Photo: angelstructure/Shutterstock

Carbon Footprint of US Junk Mail Equivalent to 480,000 Cars

United States Sustainability Activism
by Alan Velasco May 19, 2009
Ever wonder how many trees are cut down just so you can get more junk mail in your mailbox?

The average person in the US receives nearly 11 pieces of junk mail each week, or 560 pieces a year. This amounts to 4.5 million tons of junk mail yearly, of which 44% goes straight to the landfill unopened and unread.

Here are some more facts:

100 million trees are cut down each year to produce junk mail.
1 million trees offset 48,000,000 pounds of carbon emissions.
Eliminating junk mail in the US would offset 480,000 cars.

These numbers only reflect the amount of carbon emissions offset by the raw materials alone. They do not take into account all of the carbon emissions created in transporting the trees from the forest to the pulp mills, much less the emissions generated in manufacturing the paper.
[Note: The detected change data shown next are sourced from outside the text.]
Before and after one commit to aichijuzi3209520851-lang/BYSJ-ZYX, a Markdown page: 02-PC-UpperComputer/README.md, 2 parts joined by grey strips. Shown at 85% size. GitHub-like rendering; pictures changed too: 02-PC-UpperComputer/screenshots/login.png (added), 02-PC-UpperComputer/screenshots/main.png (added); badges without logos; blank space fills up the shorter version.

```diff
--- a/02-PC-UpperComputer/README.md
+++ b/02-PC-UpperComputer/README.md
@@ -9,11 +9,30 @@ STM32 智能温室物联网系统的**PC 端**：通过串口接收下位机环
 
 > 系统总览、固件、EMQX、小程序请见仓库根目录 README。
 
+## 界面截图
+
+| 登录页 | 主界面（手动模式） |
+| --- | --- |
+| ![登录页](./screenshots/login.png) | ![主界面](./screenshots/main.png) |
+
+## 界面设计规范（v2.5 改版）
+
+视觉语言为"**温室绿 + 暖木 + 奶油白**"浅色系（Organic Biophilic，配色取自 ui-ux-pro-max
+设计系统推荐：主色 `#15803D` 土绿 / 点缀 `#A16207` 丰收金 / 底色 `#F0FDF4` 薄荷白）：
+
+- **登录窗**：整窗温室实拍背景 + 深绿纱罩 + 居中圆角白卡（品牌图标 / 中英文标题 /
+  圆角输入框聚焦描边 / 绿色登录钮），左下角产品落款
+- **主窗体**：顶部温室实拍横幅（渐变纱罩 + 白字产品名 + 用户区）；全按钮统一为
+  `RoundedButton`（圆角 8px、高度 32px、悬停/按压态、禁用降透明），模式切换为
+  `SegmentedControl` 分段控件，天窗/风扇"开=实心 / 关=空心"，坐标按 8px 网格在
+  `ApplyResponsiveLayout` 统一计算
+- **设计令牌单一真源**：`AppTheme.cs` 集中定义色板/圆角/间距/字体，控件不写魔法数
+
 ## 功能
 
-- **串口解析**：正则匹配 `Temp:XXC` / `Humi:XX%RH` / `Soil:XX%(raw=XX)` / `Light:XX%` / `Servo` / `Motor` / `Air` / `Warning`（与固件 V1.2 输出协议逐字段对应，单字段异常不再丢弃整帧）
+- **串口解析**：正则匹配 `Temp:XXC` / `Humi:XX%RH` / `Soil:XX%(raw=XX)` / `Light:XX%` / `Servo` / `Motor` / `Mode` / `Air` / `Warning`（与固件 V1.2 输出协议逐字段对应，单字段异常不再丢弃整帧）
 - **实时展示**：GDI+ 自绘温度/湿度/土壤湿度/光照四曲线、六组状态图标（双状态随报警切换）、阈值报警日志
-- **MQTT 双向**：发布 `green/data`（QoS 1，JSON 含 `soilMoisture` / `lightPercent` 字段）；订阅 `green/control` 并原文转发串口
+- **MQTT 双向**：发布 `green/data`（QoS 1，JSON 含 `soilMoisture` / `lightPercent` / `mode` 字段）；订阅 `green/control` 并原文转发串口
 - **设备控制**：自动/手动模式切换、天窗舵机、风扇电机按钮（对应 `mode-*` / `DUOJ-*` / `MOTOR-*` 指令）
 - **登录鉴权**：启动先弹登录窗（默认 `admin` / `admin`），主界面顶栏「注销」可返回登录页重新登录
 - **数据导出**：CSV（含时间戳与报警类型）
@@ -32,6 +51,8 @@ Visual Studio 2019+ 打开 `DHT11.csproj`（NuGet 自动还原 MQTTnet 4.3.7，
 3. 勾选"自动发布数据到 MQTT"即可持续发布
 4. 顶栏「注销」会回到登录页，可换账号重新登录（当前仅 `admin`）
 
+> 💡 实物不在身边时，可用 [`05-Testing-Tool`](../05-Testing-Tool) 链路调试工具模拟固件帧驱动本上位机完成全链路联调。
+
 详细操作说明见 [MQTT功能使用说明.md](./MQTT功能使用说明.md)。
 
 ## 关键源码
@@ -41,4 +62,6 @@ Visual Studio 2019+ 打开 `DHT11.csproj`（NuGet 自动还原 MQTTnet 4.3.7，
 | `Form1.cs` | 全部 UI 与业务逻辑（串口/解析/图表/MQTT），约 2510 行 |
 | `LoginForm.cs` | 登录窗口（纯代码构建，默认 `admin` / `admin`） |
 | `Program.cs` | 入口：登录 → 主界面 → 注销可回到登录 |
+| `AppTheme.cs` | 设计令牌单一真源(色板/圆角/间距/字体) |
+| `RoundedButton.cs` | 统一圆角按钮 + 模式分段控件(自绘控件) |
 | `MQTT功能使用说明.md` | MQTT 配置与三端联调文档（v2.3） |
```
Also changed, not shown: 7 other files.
Nor do they take into account the carbon emissions created in distributing the junk mail via mail-trucks, planes, and cars nationwide.

It’s safe to say that were we to include those factors in our equation, the actual emissions created through junk mail would easily be in the millions of cars, perhaps in the tens of millions. Anyone want to work on that formula?

How to Stop Receiving Junk Mail

For a quick and easy guide to stop receiving junk mail, please visit the Native Forest Network.

Discover Matador

Save Bookmark

We use cookies for analytics tracking and advertising from our partners.

For more information read our privacy policy.